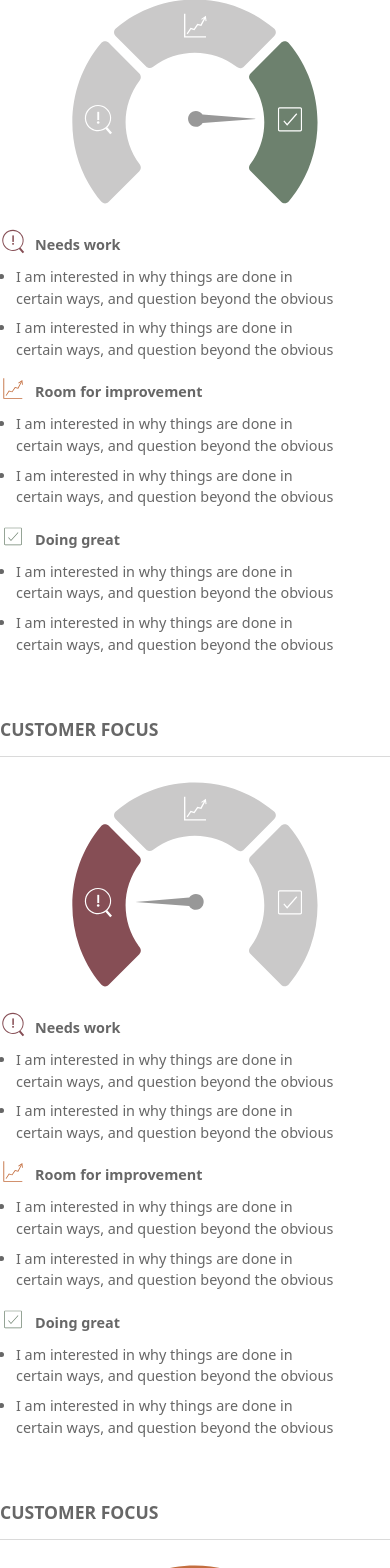
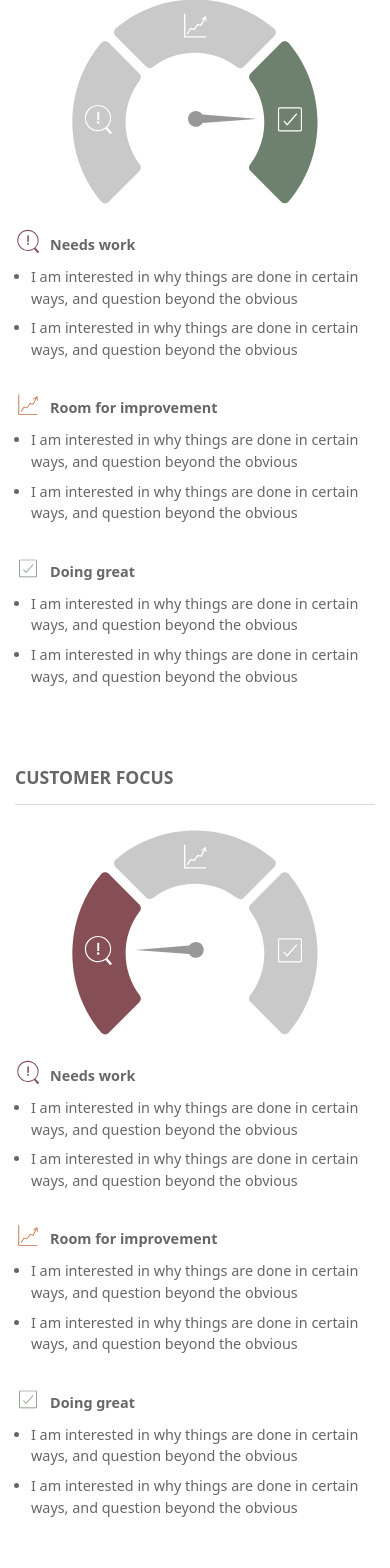
Before and after one commit to timrobinson33/survey-sample, a React (Create React App) app: page /survey-sample/results in a window 390 px wide. Shown: the part 1088-2656 px from the top of the page. Built offline with nearby package versions, Linux system fonts and the light colour scheme; what survey-react would draw is missing.

Commit message:
Results mobile alignment

```diff
--- a/src/Results.css
+++ b/src/Results.css
@@ -38,6 +38,10 @@ h5.icon-title {
 .results-infowrapper {
     border-bottom: 1px solid #dadada;
 }
+.results-inforow {
+    padding-left: 15px !important;
+    padding-right: 15px !important;
+}
 .result-rowheading h4 {
     color: #676767;
     border-bottom: 1px solid #dadada;
@@ -69,7 +73,7 @@ h5.icon-title {
     }
 }
 @media screen and (min-width: 768px) {
-    .row .results-heading {
+    .row .results-heading, .results-inforow {
         padding-left: 0 !important;
         padding-right: 0 !important;
     }
--- a/src/ResultsTable.js
+++ b/src/ResultsTable.js
@@ -11,21 +11,21 @@ export default function ResultsTable() {
                 <div class="col-lg-3 col-md-12 mb-4 mb-lg-0 px-2 dial-column text-center">
                     <img src={doinggreat} alt="Doing great dial" title="Doing great" />
                 </div>
-                <div class="col-lg-3 col-md-4 pe-5">
+                <div class="col-lg-3 col-md-4 pe-md-5 mb-3">
                     <h5 class="icon-title icon-work">Needs work</h5>
                     <ul>
                         <li>I am interested in why things are done in certain ways, and question beyond the obvious</li>
                         <li>I am interested in why things are done in certain ways, and question beyond the obvious</li>
                     </ul>
                 </div>
-                <div class="col-lg-3 col-md-4 pe-5">
+                <div class="col-lg-3 col-md-4 pe-md-5 mb-3">
                     <h5 class="icon-title icon-improvement">Room for improvement</h5>
                     <ul>
                         <li>I am interested in why things are done in certain ways, and question beyond the obvious</li>
                         <li>I am interested in why things are done in certain ways, and question beyond the obvious</li>
                     </ul>
                 </div>
-                <div class="col-lg-3 col-md-4 pe-5">
+                <div class="col-lg-3 col-md-4 pe-md-5 mb-3">
                     <h5 class="icon-title icon-great">Doing great</h5>
                     <ul>
                         <li>I am interested in why things are done in certain ways, and question beyond the obvious</li>
@@ -42,21 +42,21 @@ export default function ResultsTable() {
                 <div class="col-lg-3 col-md-12 mb-4 mb-lg-0 px-2 dial-column text-center">
                     <img src={needswork} alt="Needs work dial" title="Needs work" />
                 </div>
-                <div class="col-lg-3 col-md-4 pe-5">
+                <div class="col-lg-3 col-md-4 pe-md-5 mb-3">
                     <h5 class="icon-title icon-work">Needs work</h5>
                     <ul>
                         <li>I am interested in why things are done in certain ways, and question beyond the obvious</li>
                         <li>I am interested in why things are done in certain ways, and question beyond the obvious</li>
                     </ul>
                 </div>
-                <div class="col-lg-3 col-md-4 pe-5">
+                <div class="col-lg-3 col-md-4 pe-md-5 mb-3">
                     <h5 class="icon-title icon-improvement">Room for improvement</h5>
                     <ul>
                         <li>I am interested in why things are done in certain ways, and question beyond the obvious</li>
                         <li>I am interested in why things are done in certain ways, and question beyond the obvious</li>
                     </ul>
                 </div>
-                <div class="col-lg-3 col-md-4 pe-5">
+                <div class="col-lg-3 col-md-4 pe-md-5 mb-3">
                     <h5 class="icon-title icon-great">Doing great</h5>
                     <ul>
                         <li>I am interested in why things are done in certain ways, and question beyond the obvious</li>
@@ -73,21 +73,21 @@ export default function ResultsTable() {
                 <div class="col-lg-3 col-md-12 mb-4 mb-lg-0 px-2 dial-column text-center">
                     <img src={forimprovement} alt="Room for improvement dial" title="Room for improvement" />
                 </div>
-                <div class="col-lg-3 col-md-4 pe-5">
+                <div class="col-lg-3 col-md-4 pe-md-5 mb-3">
                     <h5 class="icon-title icon-work">Needs work</h5>
                     <ul>
                         <li>I am interested in why things are done in certain ways, and question beyond the obvious</li>
                         <li>I am interested in why things are done in certain ways, and question beyond the obvious</li>
                     </ul>
                 </div>
-                <div class="col-lg-3 col-md-4 pe-5">
+                <div class="col-lg-3 col-md-4 pe-md-5 mb-3">
                     <h5 class="icon-title icon-improvement">Room for improvement</h5>
                     <ul>
                         <li>I am interested in why things are done in certain ways, and question beyond the obvious</li>
                         <li>I am interested in why things are done in certain ways, and question beyond the obvious</li>
                     </ul>
                 </div>
-                <div class="col-lg-3 col-md-4 pe-5">
+                <div class="col-lg-3 col-md-4 pe-md-5 mb-3">
                     <h5 class="icon-title icon-great">Doing great</h5>
                     <ul>
                         <li>I am interested in why things are done in certain ways, and question beyond the obvious</li>
```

::::::::

**ASSIGNMENT:**
Write out the entries above verbatim, without pictures.

**EXERCISE SOLUTION:**
Before and after one commit to timrobinson33/survey-sample, a React (Create React App) app: page /survey-sample/results in a window 390 px wide. Shown: the part 1088-2656 px from the top of the page. Built offline with nearby package versions, Linux system fonts and the light colour scheme; what survey-react would draw is missing.

Commit message:
Results mobile alignment

```diff
--- a/src/Results.css
+++ b/src/Results.css
@@ -38,6 +38,10 @@ h5.icon-title {
 .results-infowrapper {
     border-bottom: 1px solid #dadada;
 }
+.results-inforow {
+    padding-left: 15px !important;
+    padding-right: 15px !important;
+}
 .result-rowheading h4 {
     color: #676767;
     border-bottom: 1px solid #dadada;
@@ -69,7 +73,7 @@ h5.icon-title {
     }
 }
 @media screen and (min-width: 768px) {
-    .row .results-heading {
+    .row .results-heading, .results-inforow {
         padding-left: 0 !important;
         padding-right: 0 !important;
     }
--- a/src/ResultsTable.js
+++ b/src/ResultsTable.js
@@ -11,21 +11,21 @@ export default function ResultsTable() {
                 <div class="col-lg-3 col-md-12 mb-4 mb-lg-0 px-2 dial-column text-center">
                     <img src={doinggreat} alt="Doing great dial" title="Doing great" />
                 </div>
-                <div class="col-lg-3 col-md-4 pe-5">
+                <div class="col-lg-3 col-md-4 pe-md-5 mb-3">
                     <h5 class="icon-title icon-work">Needs work</h5>
                     <ul>
                         <li>I am interested in why things are done in certain ways, and question beyond the obvious</li>
                         <li>I am interested in why things are done in certain ways, and question beyond the obvious</li>
                     </ul>
                 </div>
-                <div class="col-lg-3 col-md-4 pe-5">
+                <div class="col-lg-3 col-md-4 pe-md-5 mb-3">
                     <h5 class="icon-title icon-improvement">Room for improvement</h5>
                     <ul>
                         <li>I am interested in why things are done in certain ways, and question beyond the obvious</li>
                         <li>I am interested in why things are done in certain ways, and question beyond the obvious</li>
                     </ul>
                 </div>
-                <div class="col-lg-3 col-md-4 pe-5">
+                <div class="col-lg-3 col-md-4 pe-md-5 mb-3">
                     <h5 class="icon-title icon-great">Doing great</h5>
                     <ul>
                         <li>I am interested in why things are done in certain ways, and question beyond the obvious</li>
@@ -42,21 +42,21 @@ export default function ResultsTable() {
                 <div class="col-lg-3 col-md-12 mb-4 mb-lg-0 px-2 dial-column text-center">
                     <img src={needswork} alt="Needs work dial" title="Needs work" />
                 </div>
-                <div class="col-lg-3 col-md-4 pe-5">
+                <div class="col-lg-3 col-md-4 pe-md-5 mb-3">
                     <h5 class="icon-title icon-work">Needs work</h5>
                     <ul>
                         <li>I am interested in why things are done in certain ways, and question beyond the obvious</li>
                         <li>I am interested in why things are done in certain ways, and question beyond the obvious</li>
                     </ul>
                 </div>
-                <div class="col-lg-3 col-md-4 pe-5">
+                <div class="col-lg-3 col-md-4 pe-md-5 mb-3">
                     <h5 class="icon-title icon-improvement">Room for improvement</h5>
                     <ul>
                         <li>I am interested in why things are done in certain ways, and question beyond the obvious</li>
                         <li>I am interested in why things are done in certain ways, and question beyond the obvious</li>
                     </ul>
                 </div>
-                <div class="col-lg-3 col-md-4 pe-5">
+                <div class="col-lg-3 col-md-4 pe-md-5 mb-3">
                     <h5 class="icon-title icon-great">Doing great</h5>
                     <ul>
                         <li>I am interested in why things are done in certain ways, and question beyond the obvious</li>
@@ -73,21 +73,21 @@ export default function ResultsTable() {
                 <div class="col-lg-3 col-md-12 mb-4 mb-lg-0 px-2 dial-column text-center">
                     <img src={forimprovement} alt="Room for improvement dial" title="Room for improvement" />
                 </div>
-                <div class="col-lg-3 col-md-4 pe-5">
+                <div class="col-lg-3 col-md-4 pe-md-5 mb-3">
                     <h5 class="icon-title icon-work">Needs work</h5>
                     <ul>
                         <li>I am interested in why things are done in certain ways, and question beyond the obvious</li>
                         <li>I am interested in why things are done in certain ways, and question beyond the obvious</li>
                     </ul>
                 </div>
-                <div class="col-lg-3 col-md-4 pe-5">
+                <div class="col-lg-3 col-md-4 pe-md-5 mb-3">
                     <h5 class="icon-title icon-improvement">Room for improvement</h5>
                     <ul>
                         <li>I am interested in why things are done in certain ways, and question beyond the obvious</li>
                         <li>I am interested in why things are done in certain ways, and question beyond the obvious</li>
                     </ul>
                 </div>
-                <div class="col-lg-3 col-md-4 pe-5">
+                <div class="col-lg-3 col-md-4 pe-md-5 mb-3">
                     <h5 class="icon-title icon-great">Doing great</h5>
                     <ul>
                         <li>I am interested in why things are done in certain ways, and question beyond the obvious</li>
```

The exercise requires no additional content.